“[Dumas] was the most generous, large-hearted being in the world. He also was the most delightfully amusing and egotistical creature on the face of the earth. His tongue was like a windmill – once set in motion, you never knew when he would stop, especially if the theme was himself.” —Watts Phillips
Dumas’ legacy went beyond his own work too. His son, Alexandre Dumas fils was also a writer, and best known for The Lady of the Camellias (which served as inspiration for the film Moulin Rouge!). Dumas père‘s works have also been adapted into films. In fact, hundreds of films inspired by his works.
And, of course, Skyboat Media and Blackstone Publishing are thrilled to continue the tradition and bring this literary classic to audio in the twenty-first century. As he recorded THE QUEEN’S NECKLACE (one of eight books in the Marie Antoinette Romances), narrator extraordinaire Stefan Rudnicki reveled in Dumas’s “extraordinarily vivid characters and brilliant dialogue.”
In THE QUEEN’S NECKLACE Alexandre Dumas takes on Marie Antoinette.
In 1785, a leading Catholic cardinal stood accused of forging the queen’s signature to obtain the most expensive piece of jewelry in Europe: a 2,800-carat diamond necklace. On the cusp of revolution, it seems that just about anything might fuel the fire of freedom and resistance under the feet of the French public.
When the Affair of the Diamond Necklace comes to trial, it proves to be one of the final dominoes in the fall of the French monarchy. The handling of the theft and fraud added weight to Marie Antoinette’s reputation of being frivolous and without morals, and to Louis XVI’s reputation of being a weak, ineffective king.

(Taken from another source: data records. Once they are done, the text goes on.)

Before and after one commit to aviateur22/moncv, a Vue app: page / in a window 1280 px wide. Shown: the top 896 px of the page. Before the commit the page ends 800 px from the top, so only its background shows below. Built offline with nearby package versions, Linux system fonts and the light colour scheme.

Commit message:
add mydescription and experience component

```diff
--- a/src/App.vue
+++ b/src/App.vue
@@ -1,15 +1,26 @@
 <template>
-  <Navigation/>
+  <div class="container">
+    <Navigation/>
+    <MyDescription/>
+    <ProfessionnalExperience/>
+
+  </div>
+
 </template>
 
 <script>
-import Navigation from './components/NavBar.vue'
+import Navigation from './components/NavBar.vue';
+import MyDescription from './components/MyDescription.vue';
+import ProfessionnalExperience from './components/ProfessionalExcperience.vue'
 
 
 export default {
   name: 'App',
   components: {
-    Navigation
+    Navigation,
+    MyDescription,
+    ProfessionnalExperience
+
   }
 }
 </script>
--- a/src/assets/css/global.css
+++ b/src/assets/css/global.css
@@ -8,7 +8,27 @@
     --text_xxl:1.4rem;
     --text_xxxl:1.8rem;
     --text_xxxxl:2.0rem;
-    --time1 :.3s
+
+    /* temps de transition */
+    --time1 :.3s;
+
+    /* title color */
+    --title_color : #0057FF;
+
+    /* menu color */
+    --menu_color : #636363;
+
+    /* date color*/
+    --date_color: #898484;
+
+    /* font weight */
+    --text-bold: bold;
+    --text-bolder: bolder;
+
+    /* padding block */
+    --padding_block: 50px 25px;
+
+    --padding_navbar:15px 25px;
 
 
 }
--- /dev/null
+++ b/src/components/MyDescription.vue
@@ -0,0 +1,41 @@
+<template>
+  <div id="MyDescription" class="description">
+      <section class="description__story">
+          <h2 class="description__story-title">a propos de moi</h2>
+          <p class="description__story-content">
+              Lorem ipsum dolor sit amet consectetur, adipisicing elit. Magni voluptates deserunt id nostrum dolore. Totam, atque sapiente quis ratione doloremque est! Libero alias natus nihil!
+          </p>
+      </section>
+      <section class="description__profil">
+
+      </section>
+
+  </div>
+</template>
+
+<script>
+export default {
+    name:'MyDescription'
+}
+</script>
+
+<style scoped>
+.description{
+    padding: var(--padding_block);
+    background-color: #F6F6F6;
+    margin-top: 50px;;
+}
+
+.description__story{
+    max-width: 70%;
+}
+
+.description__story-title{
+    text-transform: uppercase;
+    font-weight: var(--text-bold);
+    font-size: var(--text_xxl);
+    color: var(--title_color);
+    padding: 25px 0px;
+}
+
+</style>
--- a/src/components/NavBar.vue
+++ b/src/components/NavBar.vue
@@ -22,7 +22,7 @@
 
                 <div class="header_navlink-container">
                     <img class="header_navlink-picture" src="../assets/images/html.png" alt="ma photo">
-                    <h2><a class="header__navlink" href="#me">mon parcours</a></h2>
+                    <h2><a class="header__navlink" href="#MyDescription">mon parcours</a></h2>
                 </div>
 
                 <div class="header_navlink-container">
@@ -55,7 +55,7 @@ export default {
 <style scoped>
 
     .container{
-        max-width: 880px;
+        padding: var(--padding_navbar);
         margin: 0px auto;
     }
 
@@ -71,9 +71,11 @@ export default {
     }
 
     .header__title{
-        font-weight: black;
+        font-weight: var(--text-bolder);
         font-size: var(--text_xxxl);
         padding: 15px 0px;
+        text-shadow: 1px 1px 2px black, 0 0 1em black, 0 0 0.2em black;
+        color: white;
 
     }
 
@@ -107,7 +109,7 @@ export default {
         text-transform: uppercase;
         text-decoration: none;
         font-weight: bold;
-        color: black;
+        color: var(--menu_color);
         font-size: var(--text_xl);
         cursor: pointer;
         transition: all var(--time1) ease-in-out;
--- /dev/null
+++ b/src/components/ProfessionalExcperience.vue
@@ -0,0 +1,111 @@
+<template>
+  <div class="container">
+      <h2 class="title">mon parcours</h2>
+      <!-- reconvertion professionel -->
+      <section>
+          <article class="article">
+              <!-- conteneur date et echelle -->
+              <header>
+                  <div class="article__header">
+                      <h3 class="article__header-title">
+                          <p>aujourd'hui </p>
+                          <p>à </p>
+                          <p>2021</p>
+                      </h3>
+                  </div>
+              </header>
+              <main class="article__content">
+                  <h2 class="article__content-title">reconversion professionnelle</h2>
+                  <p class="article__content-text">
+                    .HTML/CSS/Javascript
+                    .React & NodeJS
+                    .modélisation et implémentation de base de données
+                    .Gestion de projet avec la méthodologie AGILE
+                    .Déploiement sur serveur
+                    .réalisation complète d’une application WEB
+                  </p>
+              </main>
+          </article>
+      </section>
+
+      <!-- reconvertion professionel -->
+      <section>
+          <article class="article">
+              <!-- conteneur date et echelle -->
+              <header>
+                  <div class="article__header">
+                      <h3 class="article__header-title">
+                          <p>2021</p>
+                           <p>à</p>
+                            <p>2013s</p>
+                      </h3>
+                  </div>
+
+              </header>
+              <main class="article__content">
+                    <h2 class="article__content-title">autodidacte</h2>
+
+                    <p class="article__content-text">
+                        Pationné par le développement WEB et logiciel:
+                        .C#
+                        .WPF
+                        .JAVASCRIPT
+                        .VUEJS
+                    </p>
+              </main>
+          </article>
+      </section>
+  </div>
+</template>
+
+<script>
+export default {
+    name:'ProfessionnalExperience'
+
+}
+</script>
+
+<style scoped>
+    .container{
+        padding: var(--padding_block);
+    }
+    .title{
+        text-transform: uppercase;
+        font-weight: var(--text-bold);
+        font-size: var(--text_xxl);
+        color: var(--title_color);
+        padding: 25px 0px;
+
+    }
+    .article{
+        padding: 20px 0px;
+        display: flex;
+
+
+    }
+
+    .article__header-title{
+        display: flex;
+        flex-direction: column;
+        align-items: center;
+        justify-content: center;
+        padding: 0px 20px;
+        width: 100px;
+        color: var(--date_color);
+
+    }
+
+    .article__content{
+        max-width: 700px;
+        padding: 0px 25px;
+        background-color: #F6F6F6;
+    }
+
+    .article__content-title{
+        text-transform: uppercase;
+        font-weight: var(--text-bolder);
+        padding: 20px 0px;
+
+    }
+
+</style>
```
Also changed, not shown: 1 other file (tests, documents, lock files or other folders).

“He who, after a day without suffering, when millions of his fellow creatures are enduring dreadful privations, throws himself on his bed of down, between his fine and well-aired sheets, may find out that all is for the best in this best of all possible worlds. But he who is hungry sees none of these beauties of nature; he who is cold hates the sky without a sun, and consequently without a smile for such unfortunates. Now, at the time at which we write… three hundred thousand miserable beings, dying from cold and hunger, groaned in Paris alone—in that Paris where, in spite of the boast that scarcely another city contained so many rich people, nothing had been prepared to prevent the poor from perishing of cold and wretchedness.”
—Alexandre Dumas, The Queen’s Necklace
THE QUEEN’S NECKLACE (The Marie Antoinette Romances) by Alexandre Dumas
Read by Stefan Rudnicki
In 1785, a sensational trial began in Paris that would divide the country and captivate Europe. A leading Catholic cardinal and scion of one of the most distinguished families in France stood accused of forging the queen’s signature to obtain the most expensive piece of jewelry in Europe: a 2,800-carat diamond necklace. Known as the Affair of the Diamond Necklace, it contributed to the French populace’s disillusionment with the monarchy and precipitated the French Revolution.
The Queen’s Necklace, loosely based on the Affair, is Alexandre Dumas’s take on the royal scandal. Originally serialized in the French newspaper La Presse in 1849-1850 (immediately following the French Revolution of 1848), The Queen’s Necklace is an epic tale of love and courage, hatred and betrayal with a missing diamond necklace, an accused queen, a daring manipulator, love-struck youth, royal revenge and ecclesiastical machinations all playing out against the backdrop of the rising discontent among the French rabble. It is, in short, a thrilling tale by a master of historical fiction.